(1975)

VIII: The Hospitallers at Rhodes, 1306-1421,   pp. 278-313 PDF (20.9 MB)


Page 309

Ch. VIII THE HOSPITALLERS AT RHODES, 1306—1421 309 
Cyprus, where he arranged a treaty settling the differences between king
Janus and the Genoese.63 Boucicault was now free to sail to Alexandria but
was foiled by contrary winds; the Venetians had, in any case, betrayed his
plans. In August Boucicault attacked Tripoli, and Naillac and the Hospitallers
distinguished themselves in the fighting there. Then, after sacking Beirut,
he sailed via Rhodes for Genoa, fighting a sea-battle with the Venetians
off Modon in Octo ber. The presence of a Hospitaller galley at this battle
emphasized the difficulty of ensuring the complete neutrality of all the
brethren, and caused protracted quarrels with Venice. Meanwhile the Egyptians
as well as the Christians were suffering from the interruption of trade.
Despite Boucicault's aggression, an Egyptian envoy came to Rhodes and on
October 27, 1403, concluded a treaty by which the Hospital was to be allowed
to maintain consuls at Jerusalem, Ramla, and Damietta, to administer its
hospices and various shrines in and around Jerusalem, and to control the
pilgrim traffic. In 1407 the Hospitallers accepted a project of Boucicault
for a new attack on Egypt, but they failed to secure support for it from
Janus of Cyprus. During 1411 the prior of Toulouse was killed when some Hospitaller
galleys attacked Makri. In general, however, a period of more peace ful relations
followed the accord of 1403. 
As a result of the Ottomans' defeat at Ankara in July 1402, the Hospitallers'
presence in the Morea was less essential and even less welcome than earlier,
but they planned nonetheless to remain. In April 1403 a small force was preparing

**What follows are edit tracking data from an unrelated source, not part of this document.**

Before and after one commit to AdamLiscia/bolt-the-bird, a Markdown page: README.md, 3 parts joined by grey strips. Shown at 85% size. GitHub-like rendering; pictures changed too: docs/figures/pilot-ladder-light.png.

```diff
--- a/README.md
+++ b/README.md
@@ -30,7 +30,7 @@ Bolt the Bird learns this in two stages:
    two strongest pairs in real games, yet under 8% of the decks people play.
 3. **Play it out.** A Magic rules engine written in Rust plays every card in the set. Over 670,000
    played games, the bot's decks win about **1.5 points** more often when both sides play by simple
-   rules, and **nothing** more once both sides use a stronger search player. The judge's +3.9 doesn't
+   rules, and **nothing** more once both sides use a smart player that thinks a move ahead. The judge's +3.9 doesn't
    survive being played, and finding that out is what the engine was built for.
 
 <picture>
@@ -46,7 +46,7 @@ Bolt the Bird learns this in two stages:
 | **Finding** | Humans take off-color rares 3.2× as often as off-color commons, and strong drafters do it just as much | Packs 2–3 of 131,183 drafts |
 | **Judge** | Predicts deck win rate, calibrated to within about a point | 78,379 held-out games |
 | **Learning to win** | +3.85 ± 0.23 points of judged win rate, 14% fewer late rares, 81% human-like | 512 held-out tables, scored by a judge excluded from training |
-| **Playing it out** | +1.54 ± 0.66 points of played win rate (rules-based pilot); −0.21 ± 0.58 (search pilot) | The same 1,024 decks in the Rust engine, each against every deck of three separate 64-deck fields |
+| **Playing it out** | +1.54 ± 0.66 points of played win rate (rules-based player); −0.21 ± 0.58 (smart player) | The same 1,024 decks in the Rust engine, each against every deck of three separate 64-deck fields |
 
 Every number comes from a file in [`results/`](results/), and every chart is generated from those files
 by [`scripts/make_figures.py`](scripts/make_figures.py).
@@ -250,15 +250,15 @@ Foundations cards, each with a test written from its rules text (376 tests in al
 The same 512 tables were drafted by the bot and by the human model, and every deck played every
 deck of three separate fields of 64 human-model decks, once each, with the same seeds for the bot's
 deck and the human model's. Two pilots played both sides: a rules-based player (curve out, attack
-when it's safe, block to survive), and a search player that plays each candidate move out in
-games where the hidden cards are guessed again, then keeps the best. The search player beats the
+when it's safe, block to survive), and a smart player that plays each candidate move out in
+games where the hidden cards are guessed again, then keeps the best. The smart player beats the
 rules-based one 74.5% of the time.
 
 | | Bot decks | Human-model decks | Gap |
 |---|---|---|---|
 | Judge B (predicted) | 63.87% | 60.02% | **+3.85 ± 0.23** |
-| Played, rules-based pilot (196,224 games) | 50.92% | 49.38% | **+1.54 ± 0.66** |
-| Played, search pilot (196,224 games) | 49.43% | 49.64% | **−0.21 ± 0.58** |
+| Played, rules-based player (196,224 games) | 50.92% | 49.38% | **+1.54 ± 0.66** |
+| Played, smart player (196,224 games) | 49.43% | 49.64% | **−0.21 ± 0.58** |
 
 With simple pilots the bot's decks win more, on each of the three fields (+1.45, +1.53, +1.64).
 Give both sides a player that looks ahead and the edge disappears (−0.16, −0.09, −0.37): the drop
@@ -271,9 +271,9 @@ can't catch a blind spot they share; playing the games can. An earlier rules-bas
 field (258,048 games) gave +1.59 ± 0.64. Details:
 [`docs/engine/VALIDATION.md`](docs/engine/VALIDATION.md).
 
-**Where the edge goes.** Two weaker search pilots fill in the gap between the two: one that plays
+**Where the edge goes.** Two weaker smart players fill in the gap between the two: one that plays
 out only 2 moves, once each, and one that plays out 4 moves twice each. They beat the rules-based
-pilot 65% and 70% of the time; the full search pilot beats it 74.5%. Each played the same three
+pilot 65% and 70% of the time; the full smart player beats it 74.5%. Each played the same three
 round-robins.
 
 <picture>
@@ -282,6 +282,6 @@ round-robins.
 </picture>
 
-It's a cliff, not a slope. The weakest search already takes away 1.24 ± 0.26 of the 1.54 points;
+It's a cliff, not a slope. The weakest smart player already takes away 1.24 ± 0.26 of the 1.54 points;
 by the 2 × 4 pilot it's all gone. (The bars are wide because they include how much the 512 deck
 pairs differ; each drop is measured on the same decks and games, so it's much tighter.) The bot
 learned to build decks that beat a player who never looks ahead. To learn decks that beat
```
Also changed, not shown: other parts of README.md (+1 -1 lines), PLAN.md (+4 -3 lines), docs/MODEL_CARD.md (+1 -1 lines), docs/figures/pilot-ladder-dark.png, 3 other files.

to leave Rhodes for Glarentsa, hoping to win control of the principality
of Achaea, where Peter de Saint Superan had died in November 1402, and to

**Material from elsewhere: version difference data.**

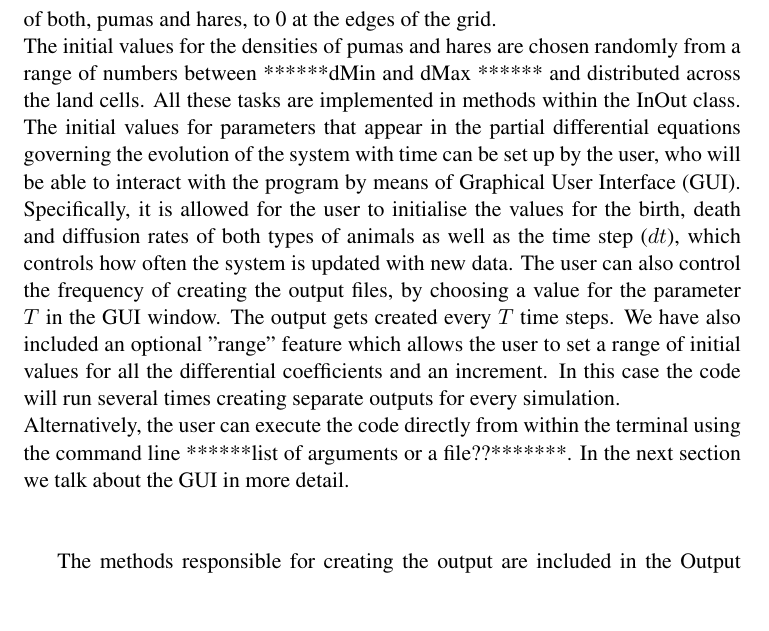
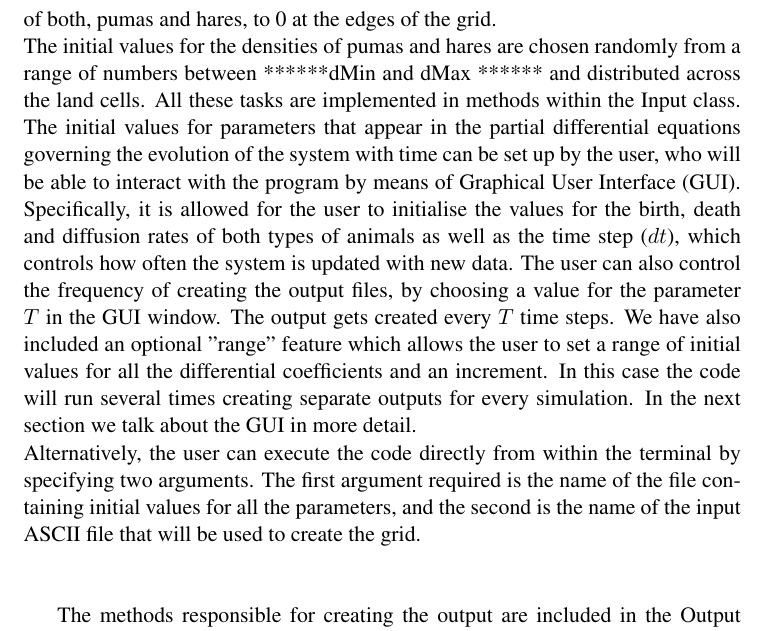
Before and after one commit to pessotto1987/ps-predator-prey, a LaTeX thesis (report/report.tex): part of page 8 of 14, cut so that both start at the same text, the shorter picture padded with empty space. Compiled offline with pdfLaTeX.

Commit message:
Changed the In\Out section in the report slightly

```diff
--- a/report/report.tex
+++ b/report/report.tex
@@ -126,10 +126,10 @@ H & PH \end{array} \right)\]
       \newline{}
       The boundary conditions are assigned to the model by setting the values for density of both, pumas and hares, to 0 at the edges of the grid.
       \newline{}
-      The initial values for the densities of pumas and hares are chosen randomly from a range of numbers between ******dMin and dMax ****** and distributed across the land cells. All these tasks are implemented in methods within the InOut class.
-      The initial values for parameters that appear in the partial differential equations governing the evolution of the system with time can be set up by the user, who will be able to interact with the program by means of Graphical User Interface (GUI). Specifically, it is allowed for the user to initialise the values for the birth, death and diffusion rates of both types of animals as well as the time step ($dt$), which controls how often the system is updated with new data.  The user can also control the frequency of creating the output files, by choosing a value for the parameter $T$ in the GUI window. The output gets created every $T$ time steps. We have also included an optional "range" feature which allows the user to set a range of initial values for all the differential coefficients and an increment. In this case the code will run several times creating separate outputs for every simulation.
+      The initial values for the densities of pumas and hares are chosen randomly from a range of numbers between ******dMin and dMax ****** and distributed across the land cells. All these tasks are implemented in methods within the Input class.
+      The initial values for parameters that appear in the partial differential equations governing the evolution of the system with time can be set up by the user, who will be able to interact with the program by means of Graphical User Interface (GUI). Specifically, it is allowed for the user to initialise the values for the birth, death and diffusion rates of both types of animals as well as the time step ($dt$), which controls how often the system is updated with new data.  The user can also control the frequency of creating the output files, by choosing a value for the parameter $T$ in the GUI window. The output gets created every $T$ time steps. We have also included an optional "range" feature which allows the user to set a range of initial values for all the differential coefficients and an increment. In this case the code will run several times creating separate outputs for every simulation. In the next section we talk about the GUI in more detail.
       \newline{}
-      Alternatively, the user can execute the code directly from within the terminal using the command line ******list of arguments or a file??*******. In the next section we talk about the GUI in more detail.
+      Alternatively, the user can execute the code directly from within the terminal by specifying two arguments. The first argument required is the name of the file containing initial values for all the parameters, and the second is the name of the input ASCII file that will be used to create the grid.
       \newline{}
       \newline{}
 
```
Also changed, not shown: report/report.pdf.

attack Theodore, who had broken his pacts with the Hospital. Early in 1403,
however, Antonio Acciajuoli had captured Athens from the Venetians, and on
June 7 the men of Athens, Thebes, and Megara, and their Turkish allies, attacked

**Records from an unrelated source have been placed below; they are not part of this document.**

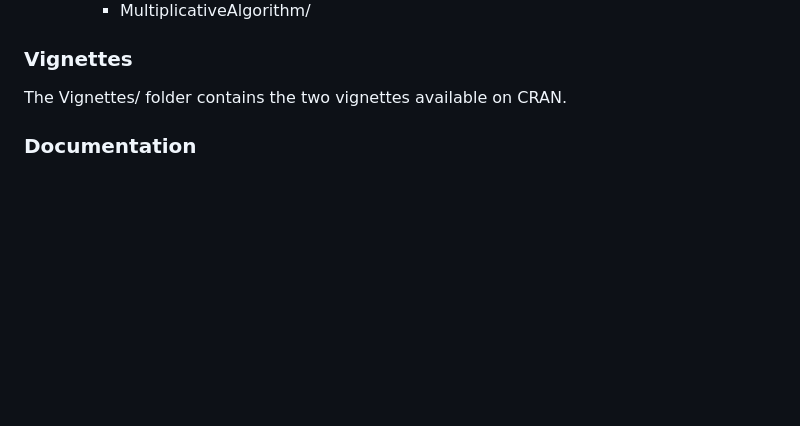
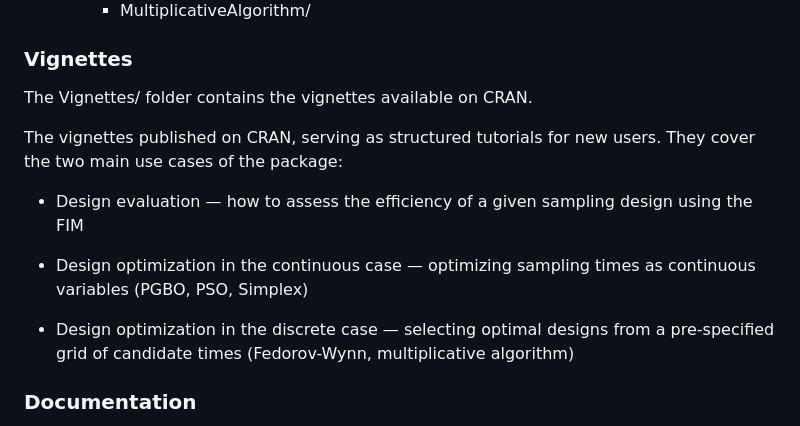
Before and after one commit to packagePFIM/PFIM, a Markdown page: README.md, the part around the change. GitHub-like rendering; blank space fills up the shorter version.

```diff
--- a/README.md
+++ b/README.md
@@ -105,7 +105,15 @@ The script used to run these files is **run_script_tests.R.**
 
 ### Vignettes
 
-The Vignettes/ folder contains the two vignettes available on CRAN.
+The Vignettes/ folder contains the vignettes available on CRAN.
+
+The vignettes published on CRAN, serving as structured tutorials for new users. They cover the two main use cases of the package:
+
++ Design evaluation — how to assess the efficiency of a given sampling design using the FIM
+
++ Design optimization in the continuous case — optimizing sampling times as continuous variables (PGBO, PSO, Simplex)
+
++ Design optimization in the discrete case — selecting optimal designs from a pre-specified grid of candidate times (Fedorov-Wynn, multiplicative algorithm)
 
 ### Documentation
 
```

the Hospitallers at Corinth. At about the same time the Christian powers
were making a treaty with the Ottomans; by it the Hospitallers were to have
the county of Salona and its castle of Zeitounion north of the Gulf of Corinth.
At peace with the Turks and under attack by Greeks and Latins alike, the
Hospital left the Morea. Negotiations over the repayment of monies received
by Theodore began in March or earlier, and Corinth was evacuated on June
4, 1404, but Theodore occupied Salona and refused to hand it over. The Hospital
retained latent interests in Greece; in 1405 it proposed to fortify Tenedos
at the mouth of the Dardanelles at its 
if it were conquered; see Traité d'Emmanuel Piloti sur le passage
en Terre Sainte (1420), ed. P. H. Dopp (Louvain and Paris, 1958), pp. 193—194.
63. See below, pp. 370—371.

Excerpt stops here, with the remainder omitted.